[Opening DATA SUPPLIED section]

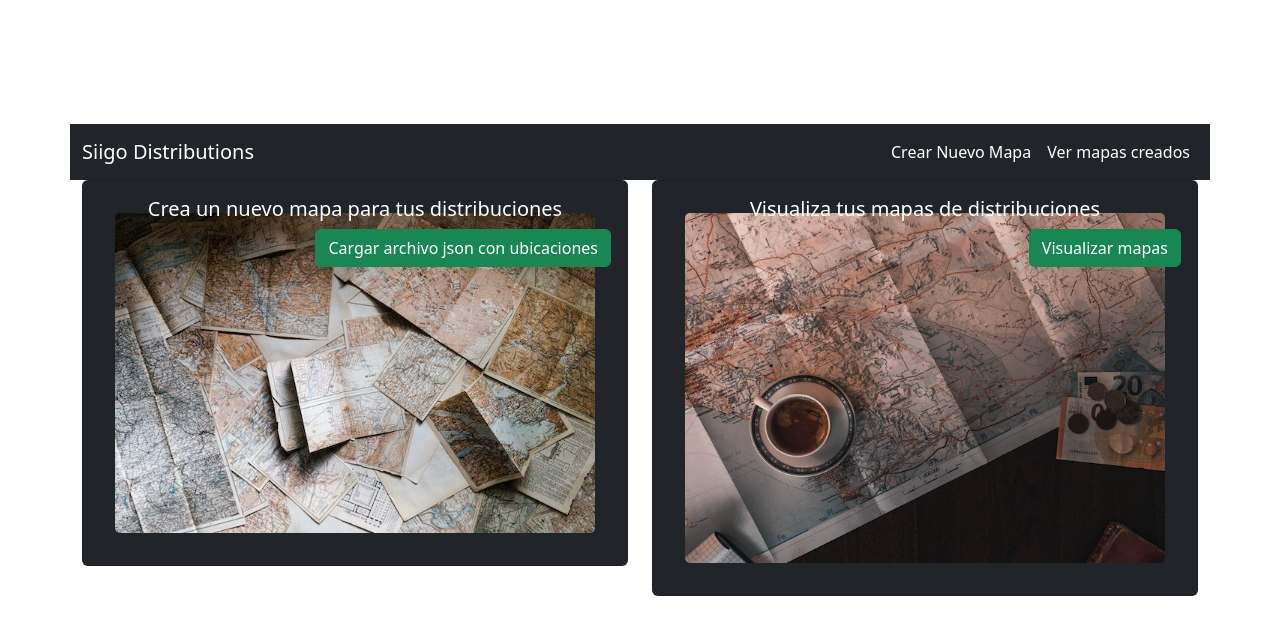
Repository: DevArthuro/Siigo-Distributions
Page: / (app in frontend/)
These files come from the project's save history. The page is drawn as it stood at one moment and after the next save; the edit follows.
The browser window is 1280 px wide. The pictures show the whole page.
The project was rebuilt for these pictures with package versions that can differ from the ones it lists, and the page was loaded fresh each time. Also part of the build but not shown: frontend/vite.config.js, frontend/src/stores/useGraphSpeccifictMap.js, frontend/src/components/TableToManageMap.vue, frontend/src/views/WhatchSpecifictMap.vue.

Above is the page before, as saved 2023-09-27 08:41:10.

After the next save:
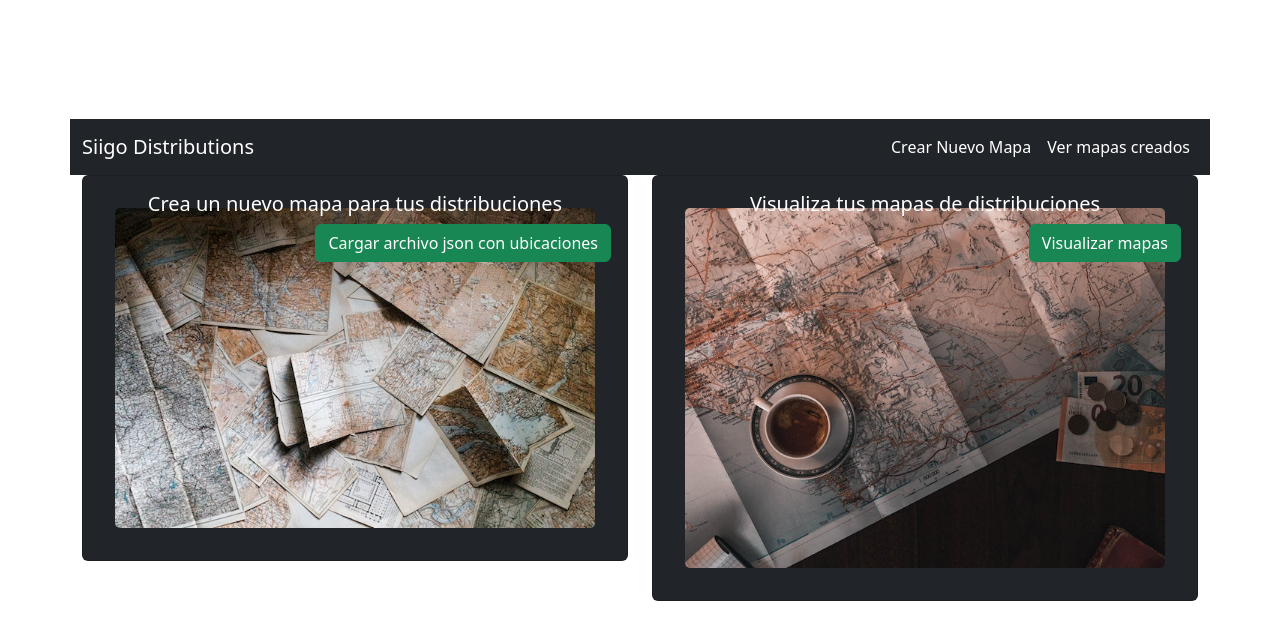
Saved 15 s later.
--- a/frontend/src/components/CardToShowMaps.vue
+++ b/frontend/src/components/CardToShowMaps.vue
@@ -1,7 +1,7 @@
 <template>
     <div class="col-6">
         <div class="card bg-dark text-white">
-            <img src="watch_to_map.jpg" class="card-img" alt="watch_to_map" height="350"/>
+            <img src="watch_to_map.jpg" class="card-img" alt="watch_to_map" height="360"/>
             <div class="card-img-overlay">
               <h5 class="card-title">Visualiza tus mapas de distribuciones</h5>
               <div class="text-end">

[Closing DATA SUPPLIED section]
[Opening DATA SUPPLIED section]

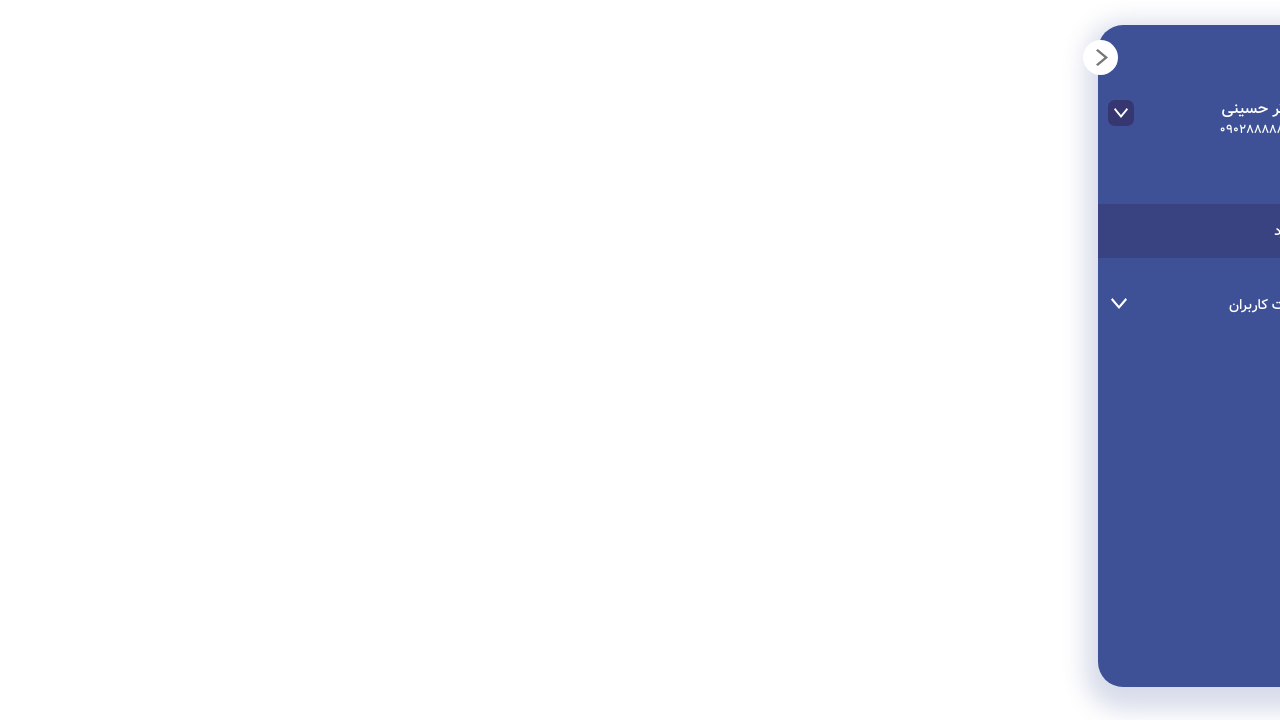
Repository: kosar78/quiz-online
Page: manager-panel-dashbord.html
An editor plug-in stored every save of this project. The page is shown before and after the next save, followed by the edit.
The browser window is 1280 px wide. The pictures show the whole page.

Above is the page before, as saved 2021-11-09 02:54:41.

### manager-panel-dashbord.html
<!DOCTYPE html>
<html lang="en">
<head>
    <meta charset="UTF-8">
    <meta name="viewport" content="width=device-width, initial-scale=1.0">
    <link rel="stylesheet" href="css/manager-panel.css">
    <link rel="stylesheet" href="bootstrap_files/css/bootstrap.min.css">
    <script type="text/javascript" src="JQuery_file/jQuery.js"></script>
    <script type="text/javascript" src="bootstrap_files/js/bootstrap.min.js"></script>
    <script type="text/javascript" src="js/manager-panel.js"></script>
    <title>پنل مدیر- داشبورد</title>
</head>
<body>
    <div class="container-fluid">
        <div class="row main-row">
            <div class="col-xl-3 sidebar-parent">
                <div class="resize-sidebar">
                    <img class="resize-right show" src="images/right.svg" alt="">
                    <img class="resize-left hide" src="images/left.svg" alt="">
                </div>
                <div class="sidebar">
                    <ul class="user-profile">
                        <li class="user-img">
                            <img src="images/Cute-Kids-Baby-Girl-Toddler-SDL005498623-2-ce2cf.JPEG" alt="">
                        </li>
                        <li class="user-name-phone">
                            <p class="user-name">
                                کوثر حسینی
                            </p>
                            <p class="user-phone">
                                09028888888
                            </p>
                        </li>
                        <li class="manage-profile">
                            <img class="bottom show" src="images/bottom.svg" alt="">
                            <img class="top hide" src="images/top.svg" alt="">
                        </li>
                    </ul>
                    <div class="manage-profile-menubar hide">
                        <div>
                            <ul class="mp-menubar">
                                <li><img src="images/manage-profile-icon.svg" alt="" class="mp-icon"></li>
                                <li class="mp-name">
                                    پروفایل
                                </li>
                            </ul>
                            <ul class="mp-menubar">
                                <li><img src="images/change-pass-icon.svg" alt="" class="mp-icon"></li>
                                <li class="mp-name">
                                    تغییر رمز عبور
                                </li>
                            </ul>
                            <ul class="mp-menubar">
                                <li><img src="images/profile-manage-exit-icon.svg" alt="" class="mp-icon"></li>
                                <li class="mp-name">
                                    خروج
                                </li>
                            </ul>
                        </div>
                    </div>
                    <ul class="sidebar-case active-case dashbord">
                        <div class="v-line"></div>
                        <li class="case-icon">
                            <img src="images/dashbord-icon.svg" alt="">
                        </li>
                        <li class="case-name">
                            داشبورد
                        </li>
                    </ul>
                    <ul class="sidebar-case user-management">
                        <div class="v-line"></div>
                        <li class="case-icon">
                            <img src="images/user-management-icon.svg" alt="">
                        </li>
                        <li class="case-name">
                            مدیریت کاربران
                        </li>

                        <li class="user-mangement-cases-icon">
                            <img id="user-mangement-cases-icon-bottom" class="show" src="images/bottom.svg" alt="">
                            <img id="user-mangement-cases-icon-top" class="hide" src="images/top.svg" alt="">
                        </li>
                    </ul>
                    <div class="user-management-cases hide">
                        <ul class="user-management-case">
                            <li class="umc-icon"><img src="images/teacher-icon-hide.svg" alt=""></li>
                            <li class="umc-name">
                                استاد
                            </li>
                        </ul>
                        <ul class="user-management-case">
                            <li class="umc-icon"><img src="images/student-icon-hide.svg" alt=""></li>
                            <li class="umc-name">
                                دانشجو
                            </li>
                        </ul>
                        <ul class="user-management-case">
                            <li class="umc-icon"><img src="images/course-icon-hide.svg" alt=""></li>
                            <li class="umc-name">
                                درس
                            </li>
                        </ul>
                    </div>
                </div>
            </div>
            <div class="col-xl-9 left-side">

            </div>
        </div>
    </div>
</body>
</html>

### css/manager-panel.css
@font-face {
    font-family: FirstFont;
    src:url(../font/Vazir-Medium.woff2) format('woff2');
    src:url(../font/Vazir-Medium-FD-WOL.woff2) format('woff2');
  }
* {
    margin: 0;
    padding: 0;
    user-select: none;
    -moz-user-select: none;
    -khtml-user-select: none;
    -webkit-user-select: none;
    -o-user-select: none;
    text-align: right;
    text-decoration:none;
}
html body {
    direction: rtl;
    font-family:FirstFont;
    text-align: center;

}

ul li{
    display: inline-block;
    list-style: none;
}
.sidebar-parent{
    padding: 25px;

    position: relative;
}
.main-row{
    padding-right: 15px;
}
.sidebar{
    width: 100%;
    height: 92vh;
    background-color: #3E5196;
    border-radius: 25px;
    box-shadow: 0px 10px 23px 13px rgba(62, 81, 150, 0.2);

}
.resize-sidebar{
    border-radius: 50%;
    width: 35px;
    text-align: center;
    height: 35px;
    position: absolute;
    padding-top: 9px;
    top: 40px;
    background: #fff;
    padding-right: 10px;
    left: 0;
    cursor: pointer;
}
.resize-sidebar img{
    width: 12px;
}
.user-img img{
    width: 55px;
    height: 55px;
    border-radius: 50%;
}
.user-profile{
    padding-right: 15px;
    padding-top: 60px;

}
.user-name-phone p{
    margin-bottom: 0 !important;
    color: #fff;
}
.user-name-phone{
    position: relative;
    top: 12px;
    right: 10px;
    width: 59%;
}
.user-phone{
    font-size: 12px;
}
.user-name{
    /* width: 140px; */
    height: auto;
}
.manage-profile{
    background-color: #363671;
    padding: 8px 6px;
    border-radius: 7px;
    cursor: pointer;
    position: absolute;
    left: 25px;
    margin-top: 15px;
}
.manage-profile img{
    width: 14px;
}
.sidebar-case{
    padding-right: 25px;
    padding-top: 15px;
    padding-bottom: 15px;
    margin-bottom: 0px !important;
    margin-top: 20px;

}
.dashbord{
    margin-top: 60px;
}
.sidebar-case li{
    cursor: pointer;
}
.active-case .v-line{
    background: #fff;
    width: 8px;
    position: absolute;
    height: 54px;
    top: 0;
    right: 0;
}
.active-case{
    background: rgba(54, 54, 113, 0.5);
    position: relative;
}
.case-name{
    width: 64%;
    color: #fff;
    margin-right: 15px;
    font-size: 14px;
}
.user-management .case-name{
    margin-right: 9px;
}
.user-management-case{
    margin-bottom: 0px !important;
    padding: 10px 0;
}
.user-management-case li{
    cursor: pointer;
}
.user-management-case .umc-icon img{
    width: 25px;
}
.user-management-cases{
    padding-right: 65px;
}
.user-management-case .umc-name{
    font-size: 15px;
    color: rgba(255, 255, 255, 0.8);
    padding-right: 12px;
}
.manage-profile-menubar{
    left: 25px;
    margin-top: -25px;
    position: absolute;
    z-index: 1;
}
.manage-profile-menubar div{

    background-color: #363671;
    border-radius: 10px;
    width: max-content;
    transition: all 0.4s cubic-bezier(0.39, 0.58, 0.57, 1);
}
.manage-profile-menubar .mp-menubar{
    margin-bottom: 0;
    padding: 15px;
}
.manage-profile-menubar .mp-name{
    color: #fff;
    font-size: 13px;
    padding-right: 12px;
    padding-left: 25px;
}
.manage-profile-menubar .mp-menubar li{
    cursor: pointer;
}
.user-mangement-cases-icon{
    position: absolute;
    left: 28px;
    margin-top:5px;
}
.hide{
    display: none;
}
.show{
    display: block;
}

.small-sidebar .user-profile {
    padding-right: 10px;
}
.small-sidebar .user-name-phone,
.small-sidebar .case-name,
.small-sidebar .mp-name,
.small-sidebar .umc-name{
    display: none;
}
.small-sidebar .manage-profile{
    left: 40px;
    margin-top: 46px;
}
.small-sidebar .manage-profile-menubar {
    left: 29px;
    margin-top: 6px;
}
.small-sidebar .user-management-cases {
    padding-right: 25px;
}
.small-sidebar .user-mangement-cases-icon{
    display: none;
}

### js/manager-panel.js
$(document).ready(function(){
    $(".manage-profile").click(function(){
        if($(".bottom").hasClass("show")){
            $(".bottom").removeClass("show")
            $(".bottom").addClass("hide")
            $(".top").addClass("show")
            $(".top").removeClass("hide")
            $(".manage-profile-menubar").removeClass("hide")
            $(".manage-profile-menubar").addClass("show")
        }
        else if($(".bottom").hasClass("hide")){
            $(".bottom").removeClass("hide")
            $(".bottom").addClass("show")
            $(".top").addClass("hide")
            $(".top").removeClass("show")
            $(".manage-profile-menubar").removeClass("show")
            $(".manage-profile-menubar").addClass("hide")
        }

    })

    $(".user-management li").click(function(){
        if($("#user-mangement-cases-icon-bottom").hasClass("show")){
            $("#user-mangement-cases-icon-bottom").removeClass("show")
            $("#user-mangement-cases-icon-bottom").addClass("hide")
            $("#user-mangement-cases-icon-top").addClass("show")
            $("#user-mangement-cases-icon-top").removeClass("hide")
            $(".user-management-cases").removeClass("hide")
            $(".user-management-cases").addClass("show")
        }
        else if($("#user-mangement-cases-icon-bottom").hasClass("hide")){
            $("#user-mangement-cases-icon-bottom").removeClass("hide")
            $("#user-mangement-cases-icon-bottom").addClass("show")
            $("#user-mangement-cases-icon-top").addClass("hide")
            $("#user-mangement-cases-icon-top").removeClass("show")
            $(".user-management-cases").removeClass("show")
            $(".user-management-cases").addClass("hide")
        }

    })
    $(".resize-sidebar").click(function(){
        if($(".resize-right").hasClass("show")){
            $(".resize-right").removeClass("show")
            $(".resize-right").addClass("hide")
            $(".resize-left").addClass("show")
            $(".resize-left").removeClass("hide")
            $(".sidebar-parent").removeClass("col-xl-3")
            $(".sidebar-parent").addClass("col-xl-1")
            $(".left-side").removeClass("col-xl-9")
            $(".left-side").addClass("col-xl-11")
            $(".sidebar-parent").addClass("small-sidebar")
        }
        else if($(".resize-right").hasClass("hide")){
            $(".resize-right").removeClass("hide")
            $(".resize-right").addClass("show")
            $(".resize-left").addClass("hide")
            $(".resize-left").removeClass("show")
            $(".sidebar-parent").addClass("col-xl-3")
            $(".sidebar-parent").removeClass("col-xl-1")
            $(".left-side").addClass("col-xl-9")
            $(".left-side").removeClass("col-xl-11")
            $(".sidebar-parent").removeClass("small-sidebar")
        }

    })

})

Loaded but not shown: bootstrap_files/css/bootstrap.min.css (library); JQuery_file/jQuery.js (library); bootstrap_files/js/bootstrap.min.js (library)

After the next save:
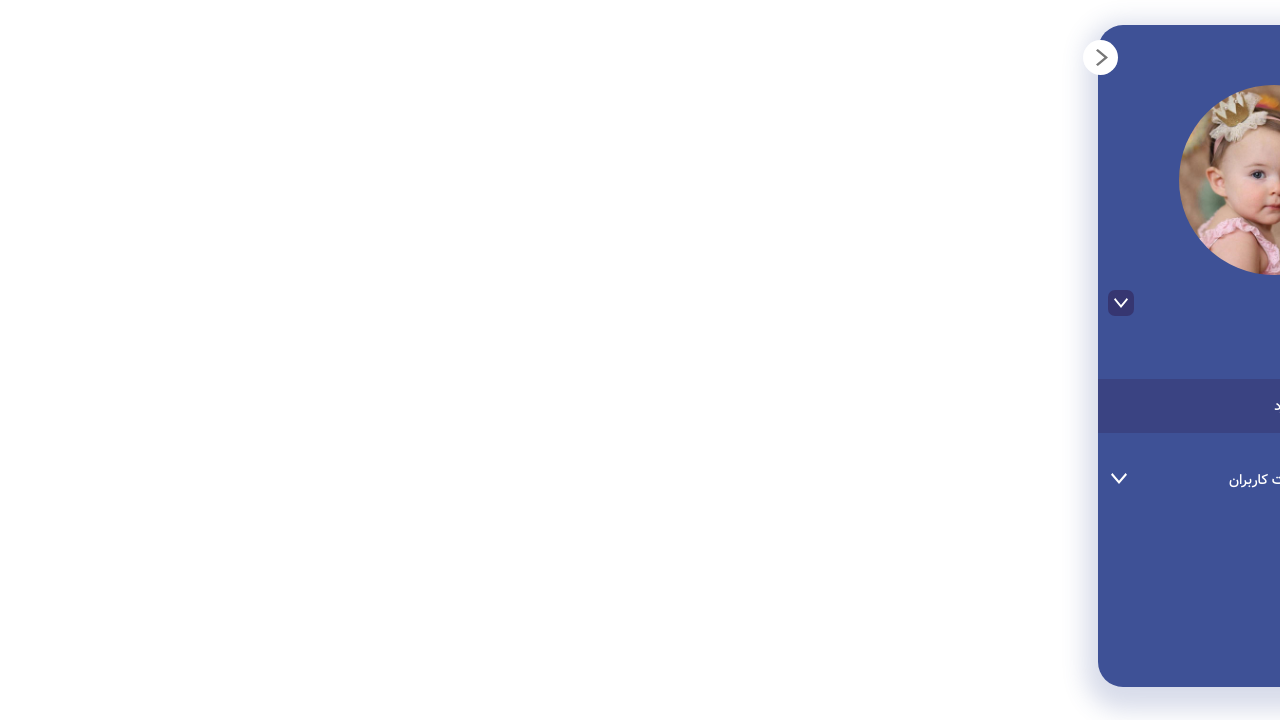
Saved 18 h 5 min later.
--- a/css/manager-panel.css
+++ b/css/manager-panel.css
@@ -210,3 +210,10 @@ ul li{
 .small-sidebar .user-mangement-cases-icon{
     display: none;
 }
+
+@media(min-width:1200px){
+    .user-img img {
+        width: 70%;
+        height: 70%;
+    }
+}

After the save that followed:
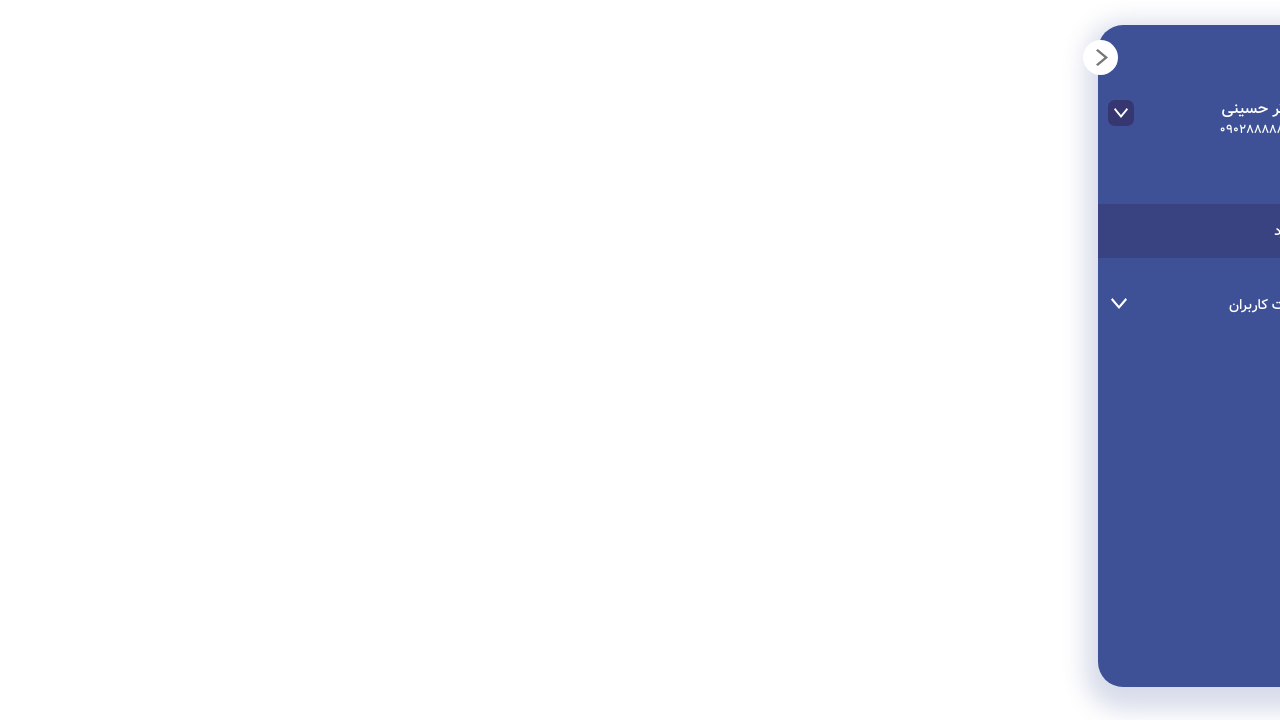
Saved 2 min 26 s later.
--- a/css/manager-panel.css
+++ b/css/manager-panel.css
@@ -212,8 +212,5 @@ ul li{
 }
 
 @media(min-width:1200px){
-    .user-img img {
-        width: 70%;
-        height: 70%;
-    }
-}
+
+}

[Closing DATA SUPPLIED section]

→ BRIEF
All lines of the material that contain the word "parent" should be listed.

→ WRITTEN ANSWER
            <div class="col-xl-3 sidebar-parent">
.sidebar-parent{
            $(".sidebar-parent").removeClass("col-xl-3")
            $(".sidebar-parent").addClass("col-xl-1")
            $(".sidebar-parent").addClass("small-sidebar")
            $(".sidebar-parent").addClass("col-xl-3")
            $(".sidebar-parent").removeClass("col-xl-1")
            $(".sidebar-parent").removeClass("small-sidebar")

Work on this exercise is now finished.